You won’t be short on reading material if you search the web for the world’s best screencasting tips. There are dozens of listicles with all the advice you need to become a screencasting pro. Personally, I don’t see the need to add to them with yet another top ten list. Instead, I am going to spend some time talking about just one tip. It’s the one thing that improved my screencasts more than anything else, and it can improve yours too.
The Secret to Great Screencasts
Several years ago, I had the chance to attend some screencast training with a group of authorized resellers for Techsmith’s Camtasia. They delved deep into all the features that made Camtasia a great tool for screencasters, but they also gave us some tips along the way to help us improve our skills as a creator of instructional videos. One of those tips has stuck with me to this day, and I have little doubt that I will continue to use it for years to come regardless of whether I continue to use Camtasia or not.
The tip was simple. Do it all in one take. At the time, this seemed like an impossible task. It would often take me five or six attempts to get my screencast the way I wanted it. Sometimes I would mess up at the beginning. Sometimes I would mess up near the end. Sometimes I would forget to turn off my phone. Sometimes my kids would interrupt me. Sometimes I would just be having a bad day and spend way more time stumbling over my words that I normally would. All of these problems, (and countless more), meant that it was impossible to do it all in one take. So, how was this even possible?

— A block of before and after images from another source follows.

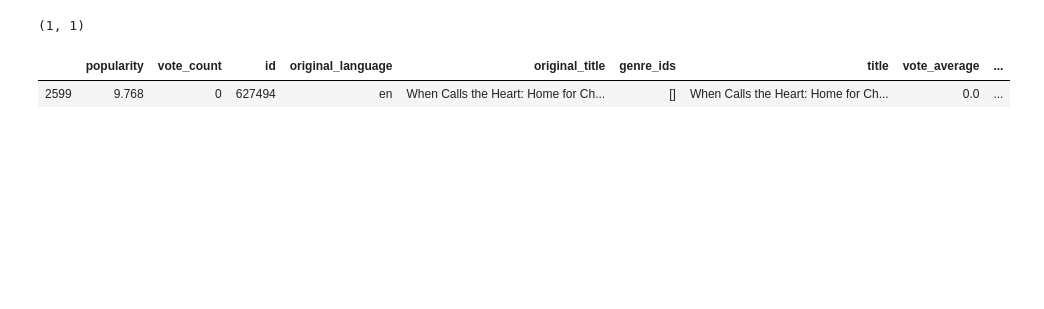
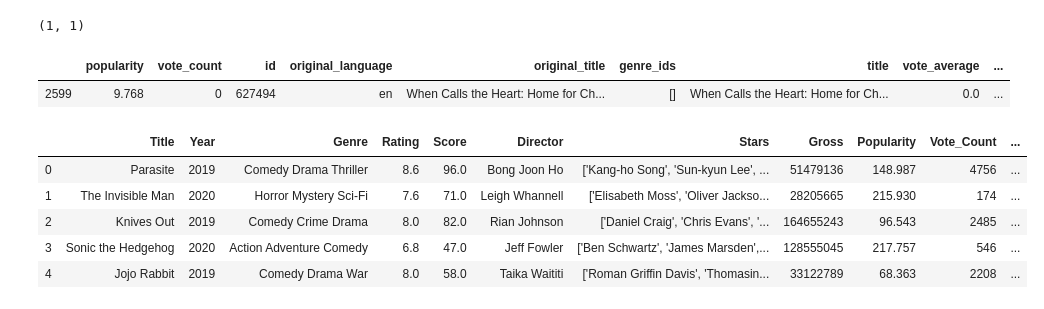
Before and after one commit to CaryMosley/Mod1Project, a Jupyter notebook: MovieStatistics.ipynb, the cells around one changed output. Saved outputs shown, nothing was run; the diff lists cells and outputs as text; code cells hidden in the pictures; blank space fills up the shorter version.

```diff
--- a/MovieStatistics.ipynb
+++ b/MovieStatistics.ipynb
@@ -358,2 +356,12 @@ df2.to_csv('final_tmdb.csv', index=False)
+# %%
+# Preview the dataframe
+mdf.head()
+# %% [output]
+|  | Title | Year | Genre | Rating | Score | Director | Stars | Gross | Popularity | Vote_Count | ... |
+| 0 | Parasite | 2019 | Comedy Drama Thriller | 8.6 | 96.0 | Bong Joon Ho | ['Kang-ho Song', 'Sun-kyun Lee', ... | 51479136 | 148.987 | 4756 | ... |
+| 1 | The Invisible Man | 2020 | Horror Mystery Sci-Fi | 7.6 | 71.0 | Leigh Whannell | ['Elisabeth Moss', 'Oliver Jackso... | 28205665 | 215.930 | 174 | ... |
+| 2 | Knives Out | 2019 | Comedy Crime Drama | 8.0 | 82.0 | Rian Johnson | ['Daniel Craig', 'Chris Evans', '... | 164655243 | 96.543 | 2485 | ... |
+| 3 | Sonic the Hedgehog | 2020 | Action Adventure Comedy | 6.8 | 47.0 | Jeff Fowler | ['Ben Schwartz', 'James Marsden',... | 128555045 | 217.757 | 546 | ... |
+| 4 | Jojo Rabbit | 2019 | Comedy Drama War | 8.0 | 58.0 | Taika Waititi | ['Roman Griffin Davis', 'Thomasin... | 33122789 | 68.363 | 2208 | ... |
 # %%
 # Check non-zero value cells in revenue and budget columns
```
Also changed, not shown: parts of 35 cells of this notebook, 8 other files.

The answer is not as profound as you might think. Simply accept you will make mistakes, and take them out later with a video editor. If you mess up during your recording, don’t hit the stop button, just take a few seconds to recalibrate your brain and then repeat what you wanted to say, in the way that you meant to say it. After you are done, you can remove all the screw-ups and no-one will be any the wiser.
In Camtasia, you can take advantage of the built-in editing tools to remove all the errors you make while recording. If you don’t use Camtasia, you can download your screencast and use a video editor to make your edits. iMovie is free for Macs and iPads while Windows 10 has a free video editor, and Animotica is free for schools.
To make the editing go even faster, seasoned screencasters will often make a loud clap every time they make a mistake. The clap generates a spike in the audio track and that makes it easy to find later. The claps are like markers for your mistakes. Simply look for the audio spikes in your timeline and you will know where your edits need to be made.
Why Edit Your Screencasts?
Aside from fixing your mistakes, there are lots of reasons why you might want to edit your screencast. For instance, just because you had to wait for a website to load, doesn’t mean that your viewers should have to. A video editor can trim out the wait time and stop you waffling to fill dead air as you impatiently wait for your browser to load the website that you need.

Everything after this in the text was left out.